Your output should be the full listing, unchanged.
=-=-=-=-=
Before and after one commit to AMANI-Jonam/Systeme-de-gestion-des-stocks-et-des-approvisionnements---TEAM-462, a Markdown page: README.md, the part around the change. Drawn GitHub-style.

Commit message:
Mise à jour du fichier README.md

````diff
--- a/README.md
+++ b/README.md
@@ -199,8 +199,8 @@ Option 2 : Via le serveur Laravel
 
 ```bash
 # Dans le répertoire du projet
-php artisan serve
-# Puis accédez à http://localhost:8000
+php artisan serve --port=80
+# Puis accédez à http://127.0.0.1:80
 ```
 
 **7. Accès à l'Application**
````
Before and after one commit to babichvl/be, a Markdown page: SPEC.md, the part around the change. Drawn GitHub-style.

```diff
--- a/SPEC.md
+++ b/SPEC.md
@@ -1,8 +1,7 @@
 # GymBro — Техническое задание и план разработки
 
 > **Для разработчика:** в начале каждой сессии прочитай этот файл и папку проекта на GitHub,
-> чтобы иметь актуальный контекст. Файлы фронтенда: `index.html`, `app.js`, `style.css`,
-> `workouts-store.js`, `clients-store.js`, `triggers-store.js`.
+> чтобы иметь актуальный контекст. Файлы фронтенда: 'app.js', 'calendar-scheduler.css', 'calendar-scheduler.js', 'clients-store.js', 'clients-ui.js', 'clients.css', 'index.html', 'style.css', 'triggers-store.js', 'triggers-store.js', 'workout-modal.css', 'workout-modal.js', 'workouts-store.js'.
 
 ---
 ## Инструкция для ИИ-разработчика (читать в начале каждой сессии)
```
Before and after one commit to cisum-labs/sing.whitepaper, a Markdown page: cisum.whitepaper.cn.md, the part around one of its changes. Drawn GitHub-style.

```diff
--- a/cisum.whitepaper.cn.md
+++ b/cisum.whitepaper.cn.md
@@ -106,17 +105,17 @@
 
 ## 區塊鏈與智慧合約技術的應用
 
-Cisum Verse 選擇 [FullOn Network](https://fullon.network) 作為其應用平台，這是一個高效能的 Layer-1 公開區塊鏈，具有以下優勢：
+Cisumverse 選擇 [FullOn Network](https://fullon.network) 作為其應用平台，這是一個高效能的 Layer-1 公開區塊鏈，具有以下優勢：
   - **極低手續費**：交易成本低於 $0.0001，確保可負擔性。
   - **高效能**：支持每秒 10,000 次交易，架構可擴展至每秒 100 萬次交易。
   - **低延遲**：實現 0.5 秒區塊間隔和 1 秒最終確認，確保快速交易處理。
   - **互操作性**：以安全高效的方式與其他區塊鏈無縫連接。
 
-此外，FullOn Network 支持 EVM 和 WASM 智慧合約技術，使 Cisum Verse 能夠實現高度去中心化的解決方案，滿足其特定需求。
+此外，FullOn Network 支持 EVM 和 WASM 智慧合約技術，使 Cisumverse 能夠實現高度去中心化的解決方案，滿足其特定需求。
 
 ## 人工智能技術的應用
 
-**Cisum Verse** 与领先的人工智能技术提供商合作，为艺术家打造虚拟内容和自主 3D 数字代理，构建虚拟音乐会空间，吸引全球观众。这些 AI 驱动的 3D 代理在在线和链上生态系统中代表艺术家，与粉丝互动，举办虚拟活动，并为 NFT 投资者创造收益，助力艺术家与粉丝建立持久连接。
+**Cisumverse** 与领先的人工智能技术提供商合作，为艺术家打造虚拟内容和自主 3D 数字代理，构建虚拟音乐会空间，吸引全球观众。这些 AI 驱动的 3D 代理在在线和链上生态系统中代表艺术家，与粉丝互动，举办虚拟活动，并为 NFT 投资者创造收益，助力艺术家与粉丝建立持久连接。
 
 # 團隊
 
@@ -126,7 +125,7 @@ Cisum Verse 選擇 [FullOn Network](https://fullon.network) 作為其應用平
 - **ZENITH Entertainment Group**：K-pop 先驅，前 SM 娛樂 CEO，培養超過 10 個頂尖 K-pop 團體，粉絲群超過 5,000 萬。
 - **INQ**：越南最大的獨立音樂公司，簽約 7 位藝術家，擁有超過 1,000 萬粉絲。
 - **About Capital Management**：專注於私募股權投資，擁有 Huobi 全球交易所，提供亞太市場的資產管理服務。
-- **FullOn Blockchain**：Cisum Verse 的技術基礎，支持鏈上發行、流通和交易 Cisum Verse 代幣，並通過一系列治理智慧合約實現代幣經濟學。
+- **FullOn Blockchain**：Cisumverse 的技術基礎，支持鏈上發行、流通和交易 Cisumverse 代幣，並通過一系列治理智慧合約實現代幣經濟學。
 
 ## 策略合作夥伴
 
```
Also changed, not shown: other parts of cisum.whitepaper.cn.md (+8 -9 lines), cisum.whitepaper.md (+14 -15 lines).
=-=-=-=-=
WRITTEN ANSWER:
Before and after one commit to AMANI-Jonam/Systeme-de-gestion-des-stocks-et-des-approvisionnements---TEAM-462, a Markdown page: README.md, the part around the change. Drawn GitHub-style.

Commit message:
Mise à jour du fichier README.md

````diff
--- a/README.md
+++ b/README.md
@@ -199,8 +199,8 @@ Option 2 : Via le serveur Laravel
 
 ```bash
 # Dans le répertoire du projet
-php artisan serve
-# Puis accédez à http://localhost:8000
+php artisan serve --port=80
+# Puis accédez à http://127.0.0.1:80
 ```
 
 **7. Accès à l'Application**
````
Before and after one commit to babichvl/be, a Markdown page: SPEC.md, the part around the change. Drawn GitHub-style.

```diff
--- a/SPEC.md
+++ b/SPEC.md
@@ -1,8 +1,7 @@
 # GymBro — Техническое задание и план разработки
 
 > **Для разработчика:** в начале каждой сессии прочитай этот файл и папку проекта на GitHub,
-> чтобы иметь актуальный контекст. Файлы фронтенда: `index.html`, `app.js`, `style.css`,
-> `workouts-store.js`, `clients-store.js`, `triggers-store.js`.
+> чтобы иметь актуальный контекст. Файлы фронтенда: 'app.js', 'calendar-scheduler.css', 'calendar-scheduler.js', 'clients-store.js', 'clients-ui.js', 'clients.css', 'index.html', 'style.css', 'triggers-store.js', 'triggers-store.js', 'workout-modal.css', 'workout-modal.js', 'workouts-store.js'.
 
 ---
 ## Инструкция для ИИ-разработчика (читать в начале каждой сессии)
```
Before and after one commit to cisum-labs/sing.whitepaper, a Markdown page: cisum.whitepaper.cn.md, the part around one of its changes. Drawn GitHub-style.

```diff
--- a/cisum.whitepaper.cn.md
+++ b/cisum.whitepaper.cn.md
@@ -106,17 +105,17 @@
 
 ## 區塊鏈與智慧合約技術的應用
 
-Cisum Verse 選擇 [FullOn Network](https://fullon.network) 作為其應用平台，這是一個高效能的 Layer-1 公開區塊鏈，具有以下優勢：
+Cisumverse 選擇 [FullOn Network](https://fullon.network) 作為其應用平台，這是一個高效能的 Layer-1 公開區塊鏈，具有以下優勢：
   - **極低手續費**：交易成本低於 $0.0001，確保可負擔性。
   - **高效能**：支持每秒 10,000 次交易，架構可擴展至每秒 100 萬次交易。
   - **低延遲**：實現 0.5 秒區塊間隔和 1 秒最終確認，確保快速交易處理。
   - **互操作性**：以安全高效的方式與其他區塊鏈無縫連接。
 
-此外，FullOn Network 支持 EVM 和 WASM 智慧合約技術，使 Cisum Verse 能夠實現高度去中心化的解決方案，滿足其特定需求。
+此外，FullOn Network 支持 EVM 和 WASM 智慧合約技術，使 Cisumverse 能夠實現高度去中心化的解決方案，滿足其特定需求。
 
 ## 人工智能技術的應用
 
-**Cisum Verse** 与领先的人工智能技术提供商合作，为艺术家打造虚拟内容和自主 3D 数字代理，构建虚拟音乐会空间，吸引全球观众。这些 AI 驱动的 3D 代理在在线和链上生态系统中代表艺术家，与粉丝互动，举办虚拟活动，并为 NFT 投资者创造收益，助力艺术家与粉丝建立持久连接。
+**Cisumverse** 与领先的人工智能技术提供商合作，为艺术家打造虚拟内容和自主 3D 数字代理，构建虚拟音乐会空间，吸引全球观众。这些 AI 驱动的 3D 代理在在线和链上生态系统中代表艺术家，与粉丝互动，举办虚拟活动，并为 NFT 投资者创造收益，助力艺术家与粉丝建立持久连接。
 
 # 團隊
 
@@ -126,7 +125,7 @@ Cisum Verse 選擇 [FullOn Network](https://fullon.network) 作為其應用平
 - **ZENITH Entertainment Group**：K-pop 先驅，前 SM 娛樂 CEO，培養超過 10 個頂尖 K-pop 團體，粉絲群超過 5,000 萬。
 - **INQ**：越南最大的獨立音樂公司，簽約 7 位藝術家，擁有超過 1,000 萬粉絲。
 - **About Capital Management**：專注於私募股權投資，擁有 Huobi 全球交易所，提供亞太市場的資產管理服務。
-- **FullOn Blockchain**：Cisum Verse 的技術基礎，支持鏈上發行、流通和交易 Cisum Verse 代幣，並通過一系列治理智慧合約實現代幣經濟學。
+- **FullOn Blockchain**：Cisumverse 的技術基礎，支持鏈上發行、流通和交易 Cisumverse 代幣，並通過一系列治理智慧合約實現代幣經濟學。
 
 ## 策略合作夥伴
 
```
Also changed, not shown: other parts of cisum.whitepaper.cn.md (+8 -9 lines), cisum.whitepaper.md (+14 -15 lines).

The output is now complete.